* _Task details_: Copy out every line of the data that has the word "DGAdjectives" somewhere in it.

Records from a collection
########################################

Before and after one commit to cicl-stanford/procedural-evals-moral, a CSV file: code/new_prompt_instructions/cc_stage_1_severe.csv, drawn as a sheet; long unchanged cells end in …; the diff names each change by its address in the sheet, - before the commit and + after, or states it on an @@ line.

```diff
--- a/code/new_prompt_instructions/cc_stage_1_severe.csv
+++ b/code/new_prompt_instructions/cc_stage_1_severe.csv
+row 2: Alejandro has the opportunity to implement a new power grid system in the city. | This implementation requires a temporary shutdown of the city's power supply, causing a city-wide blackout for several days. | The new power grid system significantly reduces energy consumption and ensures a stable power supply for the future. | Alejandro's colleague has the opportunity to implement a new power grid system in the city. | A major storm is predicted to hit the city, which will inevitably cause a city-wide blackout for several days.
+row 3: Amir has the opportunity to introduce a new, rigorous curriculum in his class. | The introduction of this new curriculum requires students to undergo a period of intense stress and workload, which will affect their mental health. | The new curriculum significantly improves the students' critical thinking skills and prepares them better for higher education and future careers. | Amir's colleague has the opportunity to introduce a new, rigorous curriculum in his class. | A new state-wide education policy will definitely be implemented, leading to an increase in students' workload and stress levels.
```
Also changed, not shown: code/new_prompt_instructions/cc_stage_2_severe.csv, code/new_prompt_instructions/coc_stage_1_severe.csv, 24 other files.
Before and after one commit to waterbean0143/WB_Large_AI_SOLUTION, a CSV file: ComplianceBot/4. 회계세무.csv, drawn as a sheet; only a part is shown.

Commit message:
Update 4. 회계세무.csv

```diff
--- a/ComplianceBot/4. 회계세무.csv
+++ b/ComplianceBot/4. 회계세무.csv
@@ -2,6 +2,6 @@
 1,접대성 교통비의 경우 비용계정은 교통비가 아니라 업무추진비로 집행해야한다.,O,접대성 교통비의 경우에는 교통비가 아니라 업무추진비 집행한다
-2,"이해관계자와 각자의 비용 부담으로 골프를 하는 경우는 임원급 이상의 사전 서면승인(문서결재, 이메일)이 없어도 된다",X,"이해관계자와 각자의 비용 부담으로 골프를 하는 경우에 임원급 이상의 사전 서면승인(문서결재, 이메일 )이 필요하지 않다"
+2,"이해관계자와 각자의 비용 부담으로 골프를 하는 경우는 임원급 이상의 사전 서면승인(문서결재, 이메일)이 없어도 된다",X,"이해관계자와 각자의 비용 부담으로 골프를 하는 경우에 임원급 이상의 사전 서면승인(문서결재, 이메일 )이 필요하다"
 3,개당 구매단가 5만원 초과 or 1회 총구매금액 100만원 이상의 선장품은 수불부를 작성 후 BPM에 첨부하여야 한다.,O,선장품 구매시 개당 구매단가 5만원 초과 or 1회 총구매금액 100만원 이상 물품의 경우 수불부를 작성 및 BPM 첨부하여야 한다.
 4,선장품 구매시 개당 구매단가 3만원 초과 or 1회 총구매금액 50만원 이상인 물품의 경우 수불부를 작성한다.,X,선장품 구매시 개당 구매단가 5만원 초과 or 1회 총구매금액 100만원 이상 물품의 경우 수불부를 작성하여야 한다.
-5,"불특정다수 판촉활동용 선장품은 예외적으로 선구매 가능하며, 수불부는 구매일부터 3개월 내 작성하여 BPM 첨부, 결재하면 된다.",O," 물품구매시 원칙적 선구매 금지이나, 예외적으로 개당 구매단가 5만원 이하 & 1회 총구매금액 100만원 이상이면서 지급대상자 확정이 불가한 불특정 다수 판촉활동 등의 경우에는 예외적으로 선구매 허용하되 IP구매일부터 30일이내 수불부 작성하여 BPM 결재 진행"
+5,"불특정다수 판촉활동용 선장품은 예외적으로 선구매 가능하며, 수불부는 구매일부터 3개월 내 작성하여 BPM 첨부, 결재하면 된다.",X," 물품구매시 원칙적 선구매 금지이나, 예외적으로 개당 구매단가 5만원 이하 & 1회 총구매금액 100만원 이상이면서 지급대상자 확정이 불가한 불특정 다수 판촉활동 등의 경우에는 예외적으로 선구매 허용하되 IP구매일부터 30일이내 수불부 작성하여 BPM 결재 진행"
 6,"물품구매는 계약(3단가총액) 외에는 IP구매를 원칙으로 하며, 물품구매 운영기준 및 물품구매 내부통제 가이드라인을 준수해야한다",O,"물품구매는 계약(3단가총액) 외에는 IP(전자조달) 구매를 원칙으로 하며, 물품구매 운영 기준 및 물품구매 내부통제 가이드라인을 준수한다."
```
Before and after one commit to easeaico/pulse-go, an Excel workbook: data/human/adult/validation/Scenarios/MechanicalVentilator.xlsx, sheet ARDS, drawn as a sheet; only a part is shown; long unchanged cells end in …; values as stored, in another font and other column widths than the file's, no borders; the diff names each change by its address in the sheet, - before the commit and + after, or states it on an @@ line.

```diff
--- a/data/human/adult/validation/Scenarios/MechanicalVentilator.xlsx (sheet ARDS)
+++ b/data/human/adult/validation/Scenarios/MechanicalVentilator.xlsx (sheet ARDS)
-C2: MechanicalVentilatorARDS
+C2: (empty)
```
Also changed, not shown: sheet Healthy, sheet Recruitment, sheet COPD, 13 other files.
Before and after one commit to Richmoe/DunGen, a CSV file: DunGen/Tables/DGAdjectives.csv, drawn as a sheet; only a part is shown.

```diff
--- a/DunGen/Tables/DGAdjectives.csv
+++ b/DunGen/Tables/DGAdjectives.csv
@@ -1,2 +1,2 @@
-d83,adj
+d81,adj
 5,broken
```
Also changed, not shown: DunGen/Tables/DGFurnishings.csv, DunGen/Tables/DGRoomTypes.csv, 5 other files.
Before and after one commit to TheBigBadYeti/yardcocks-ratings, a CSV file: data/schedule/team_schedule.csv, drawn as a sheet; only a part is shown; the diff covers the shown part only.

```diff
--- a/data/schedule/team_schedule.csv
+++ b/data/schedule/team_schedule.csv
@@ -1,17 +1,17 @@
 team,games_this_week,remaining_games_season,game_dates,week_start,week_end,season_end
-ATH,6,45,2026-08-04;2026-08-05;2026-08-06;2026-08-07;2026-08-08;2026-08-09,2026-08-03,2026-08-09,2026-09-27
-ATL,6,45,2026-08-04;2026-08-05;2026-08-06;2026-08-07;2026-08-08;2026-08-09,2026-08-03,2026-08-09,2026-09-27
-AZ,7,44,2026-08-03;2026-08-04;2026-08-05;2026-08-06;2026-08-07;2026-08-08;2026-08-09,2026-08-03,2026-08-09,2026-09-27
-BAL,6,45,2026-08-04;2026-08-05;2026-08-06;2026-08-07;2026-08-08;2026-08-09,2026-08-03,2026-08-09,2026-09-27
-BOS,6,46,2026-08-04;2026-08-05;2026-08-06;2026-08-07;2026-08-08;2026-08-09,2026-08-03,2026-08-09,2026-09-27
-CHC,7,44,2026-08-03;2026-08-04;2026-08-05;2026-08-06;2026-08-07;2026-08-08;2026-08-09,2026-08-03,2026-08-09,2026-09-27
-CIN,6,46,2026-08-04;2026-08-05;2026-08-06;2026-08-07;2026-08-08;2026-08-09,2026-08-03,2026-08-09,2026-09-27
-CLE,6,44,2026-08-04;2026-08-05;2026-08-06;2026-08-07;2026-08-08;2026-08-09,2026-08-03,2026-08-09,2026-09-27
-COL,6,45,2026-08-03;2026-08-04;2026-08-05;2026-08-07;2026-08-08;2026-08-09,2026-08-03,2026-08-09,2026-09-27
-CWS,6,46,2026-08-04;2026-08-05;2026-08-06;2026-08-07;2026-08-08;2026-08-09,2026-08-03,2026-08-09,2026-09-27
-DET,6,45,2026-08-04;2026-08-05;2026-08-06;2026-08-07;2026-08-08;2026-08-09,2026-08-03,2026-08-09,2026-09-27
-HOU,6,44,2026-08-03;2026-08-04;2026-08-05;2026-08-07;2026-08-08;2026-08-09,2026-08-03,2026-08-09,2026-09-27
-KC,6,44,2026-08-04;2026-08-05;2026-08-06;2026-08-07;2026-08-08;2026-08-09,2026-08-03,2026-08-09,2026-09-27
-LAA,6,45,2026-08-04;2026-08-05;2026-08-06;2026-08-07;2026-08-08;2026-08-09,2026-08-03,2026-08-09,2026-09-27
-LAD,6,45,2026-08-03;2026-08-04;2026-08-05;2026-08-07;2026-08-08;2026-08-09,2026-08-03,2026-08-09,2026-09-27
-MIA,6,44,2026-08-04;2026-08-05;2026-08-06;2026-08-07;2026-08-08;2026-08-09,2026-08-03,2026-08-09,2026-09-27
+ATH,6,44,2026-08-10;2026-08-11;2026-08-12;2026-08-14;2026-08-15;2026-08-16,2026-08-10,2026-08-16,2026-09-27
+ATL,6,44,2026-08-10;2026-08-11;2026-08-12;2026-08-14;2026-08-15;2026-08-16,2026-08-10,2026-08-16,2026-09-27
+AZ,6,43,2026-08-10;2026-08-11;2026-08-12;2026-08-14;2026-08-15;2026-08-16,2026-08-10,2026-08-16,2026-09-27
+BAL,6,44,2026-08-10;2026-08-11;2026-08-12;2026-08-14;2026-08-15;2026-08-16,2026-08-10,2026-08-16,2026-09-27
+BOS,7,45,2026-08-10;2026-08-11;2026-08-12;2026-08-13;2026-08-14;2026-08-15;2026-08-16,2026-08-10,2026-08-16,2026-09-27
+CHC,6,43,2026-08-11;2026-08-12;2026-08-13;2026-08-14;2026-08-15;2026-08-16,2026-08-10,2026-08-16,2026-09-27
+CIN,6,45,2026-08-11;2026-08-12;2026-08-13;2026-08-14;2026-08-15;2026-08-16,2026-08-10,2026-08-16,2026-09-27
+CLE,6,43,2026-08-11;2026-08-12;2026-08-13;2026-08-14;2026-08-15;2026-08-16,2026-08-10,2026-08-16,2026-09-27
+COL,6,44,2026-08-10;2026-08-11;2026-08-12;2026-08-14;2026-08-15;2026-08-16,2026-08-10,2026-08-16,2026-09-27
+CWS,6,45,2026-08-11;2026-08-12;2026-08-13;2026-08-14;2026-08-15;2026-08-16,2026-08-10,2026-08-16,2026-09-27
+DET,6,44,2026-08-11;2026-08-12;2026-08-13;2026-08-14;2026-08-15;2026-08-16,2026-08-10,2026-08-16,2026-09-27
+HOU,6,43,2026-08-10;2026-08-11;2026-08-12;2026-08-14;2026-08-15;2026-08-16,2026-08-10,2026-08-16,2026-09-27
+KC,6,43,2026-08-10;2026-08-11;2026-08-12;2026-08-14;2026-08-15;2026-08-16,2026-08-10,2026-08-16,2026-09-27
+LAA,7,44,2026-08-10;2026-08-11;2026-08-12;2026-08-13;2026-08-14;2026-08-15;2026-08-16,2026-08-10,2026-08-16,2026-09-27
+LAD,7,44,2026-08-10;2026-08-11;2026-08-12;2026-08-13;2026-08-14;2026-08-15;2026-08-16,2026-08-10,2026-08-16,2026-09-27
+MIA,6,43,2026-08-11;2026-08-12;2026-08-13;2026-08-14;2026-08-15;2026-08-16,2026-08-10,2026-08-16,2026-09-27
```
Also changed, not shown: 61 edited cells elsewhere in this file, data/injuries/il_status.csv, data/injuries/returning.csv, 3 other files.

########################################

* _Exercise solution_:
Before and after one commit to Richmoe/DunGen, a CSV file: DunGen/Tables/DGAdjectives.csv, drawn as a sheet; only a part is shown.
--- a/DunGen/Tables/DGAdjectives.csv
+++ b/DunGen/Tables/DGAdjectives.csv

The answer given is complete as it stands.